*** Begin section ***

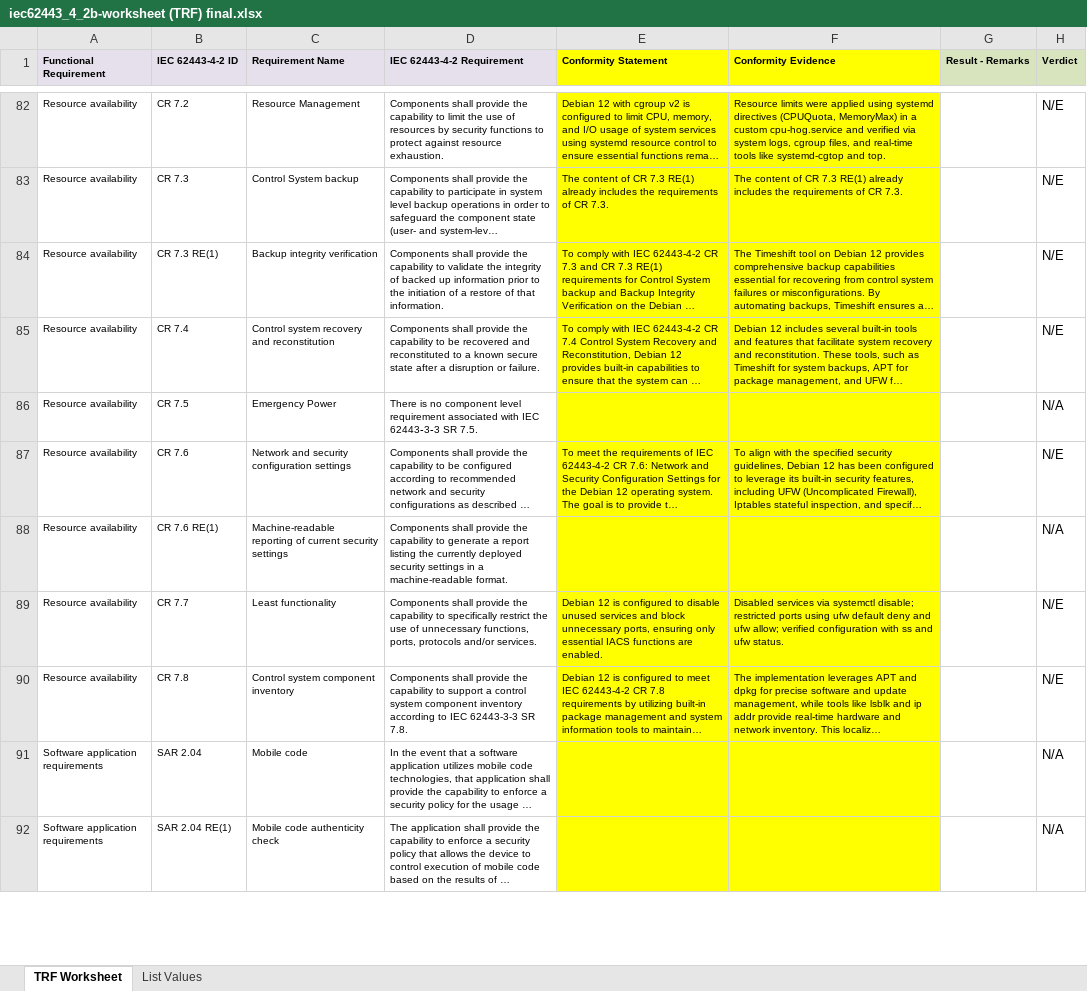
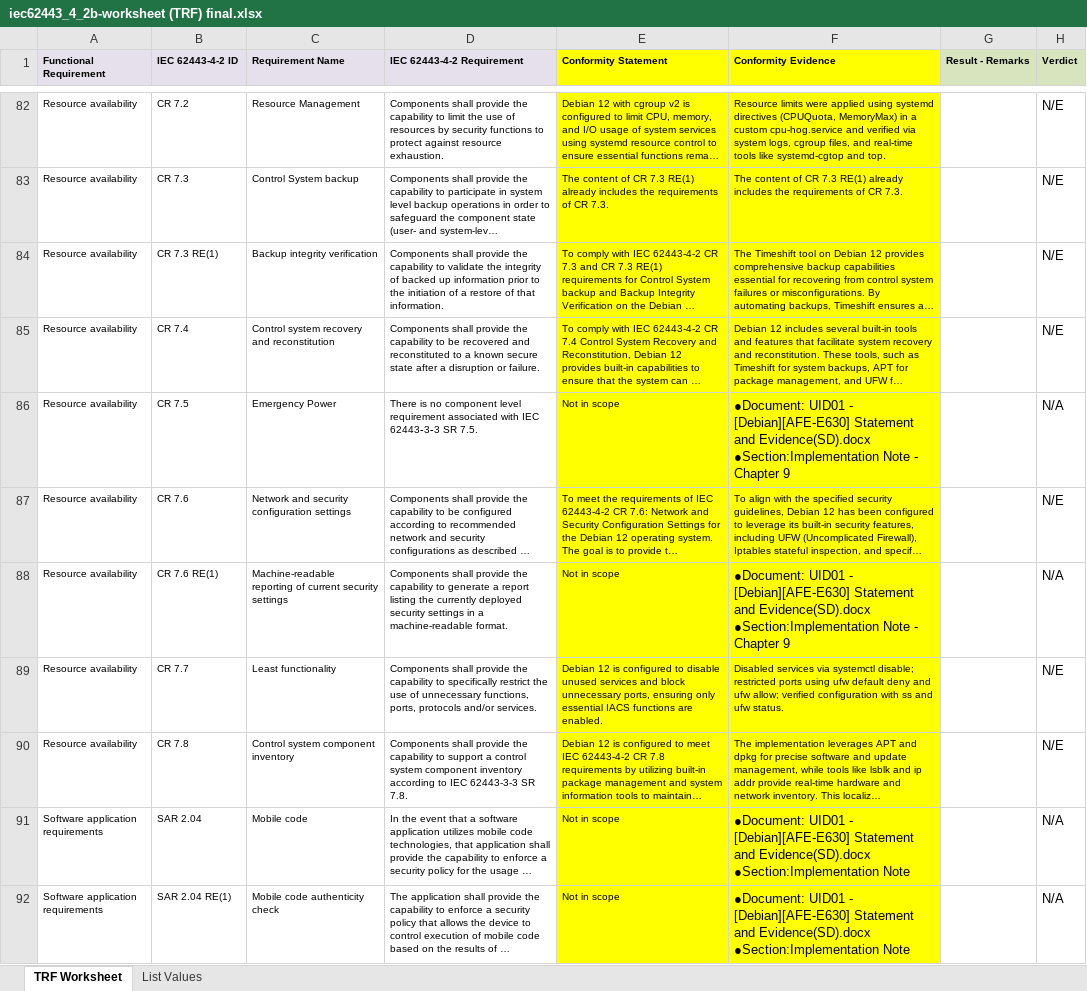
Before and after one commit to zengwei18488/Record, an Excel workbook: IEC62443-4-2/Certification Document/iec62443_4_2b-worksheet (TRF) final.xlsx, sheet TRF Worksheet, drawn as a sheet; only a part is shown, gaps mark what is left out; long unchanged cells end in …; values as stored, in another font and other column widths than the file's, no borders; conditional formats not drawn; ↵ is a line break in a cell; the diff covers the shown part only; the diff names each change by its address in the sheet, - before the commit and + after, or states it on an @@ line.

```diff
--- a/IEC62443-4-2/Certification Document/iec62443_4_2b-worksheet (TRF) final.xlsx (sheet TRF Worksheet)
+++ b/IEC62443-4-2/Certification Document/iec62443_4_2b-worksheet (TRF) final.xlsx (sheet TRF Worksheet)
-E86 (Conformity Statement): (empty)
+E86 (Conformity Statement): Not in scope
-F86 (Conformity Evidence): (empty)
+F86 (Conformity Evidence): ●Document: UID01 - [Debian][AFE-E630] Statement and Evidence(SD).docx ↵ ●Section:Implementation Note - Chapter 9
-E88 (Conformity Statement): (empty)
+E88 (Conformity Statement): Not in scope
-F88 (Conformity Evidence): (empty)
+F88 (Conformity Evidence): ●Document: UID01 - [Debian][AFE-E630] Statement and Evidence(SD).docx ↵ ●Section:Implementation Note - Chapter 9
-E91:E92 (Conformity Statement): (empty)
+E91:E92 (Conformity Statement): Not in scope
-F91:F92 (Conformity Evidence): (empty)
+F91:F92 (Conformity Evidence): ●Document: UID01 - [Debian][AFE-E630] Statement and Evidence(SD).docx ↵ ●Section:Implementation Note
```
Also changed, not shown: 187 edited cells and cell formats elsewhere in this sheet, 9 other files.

*** End section ***
*** Begin section ***

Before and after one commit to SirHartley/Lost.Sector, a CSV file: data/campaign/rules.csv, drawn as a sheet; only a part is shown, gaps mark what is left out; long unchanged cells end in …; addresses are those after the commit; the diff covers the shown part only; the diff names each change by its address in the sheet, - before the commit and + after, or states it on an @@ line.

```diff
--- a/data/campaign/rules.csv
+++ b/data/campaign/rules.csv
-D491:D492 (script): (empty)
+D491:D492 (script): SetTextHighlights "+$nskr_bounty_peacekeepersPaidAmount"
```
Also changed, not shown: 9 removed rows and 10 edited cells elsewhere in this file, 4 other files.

*** End section ***

Could you set down, exactly as written, the lines above between the one holding "Before and after one commit to zengwei18488/Record, an" and the one holding "Also changed, not shown: 187", inclusive, and nothing more?

Result of this task:
Before and after one commit to zengwei18488/Record, an Excel workbook: IEC62443-4-2/Certification Document/iec62443_4_2b-worksheet (TRF) final.xlsx, sheet TRF Worksheet, drawn as a sheet; only a part is shown, gaps mark what is left out; long unchanged cells end in …; values as stored, in another font and other column widths than the file's, no borders; conditional formats not drawn; ↵ is a line break in a cell; the diff covers the shown part only; the diff names each change by its address in the sheet, - before the commit and + after, or states it on an @@ line.

```diff
--- a/IEC62443-4-2/Certification Document/iec62443_4_2b-worksheet (TRF) final.xlsx (sheet TRF Worksheet)
+++ b/IEC62443-4-2/Certification Document/iec62443_4_2b-worksheet (TRF) final.xlsx (sheet TRF Worksheet)
-E86 (Conformity Statement): (empty)
+E86 (Conformity Statement): Not in scope
-F86 (Conformity Evidence): (empty)
+F86 (Conformity Evidence): ●Document: UID01 - [Debian][AFE-E630] Statement and Evidence(SD).docx ↵ ●Section:Implementation Note - Chapter 9
-E88 (Conformity Statement): (empty)
+E88 (Conformity Statement): Not in scope
-F88 (Conformity Evidence): (empty)
+F88 (Conformity Evidence): ●Document: UID01 - [Debian][AFE-E630] Statement and Evidence(SD).docx ↵ ●Section:Implementation Note - Chapter 9
-E91:E92 (Conformity Statement): (empty)
+E91:E92 (Conformity Statement): Not in scope
-F91:F92 (Conformity Evidence): (empty)
+F91:F92 (Conformity Evidence): ●Document: UID01 - [Debian][AFE-E630] Statement and Evidence(SD).docx ↵ ●Section:Implementation Note
```
Also changed, not shown: 187 edited cells and cell formats elsewhere in this sheet, 9 other files.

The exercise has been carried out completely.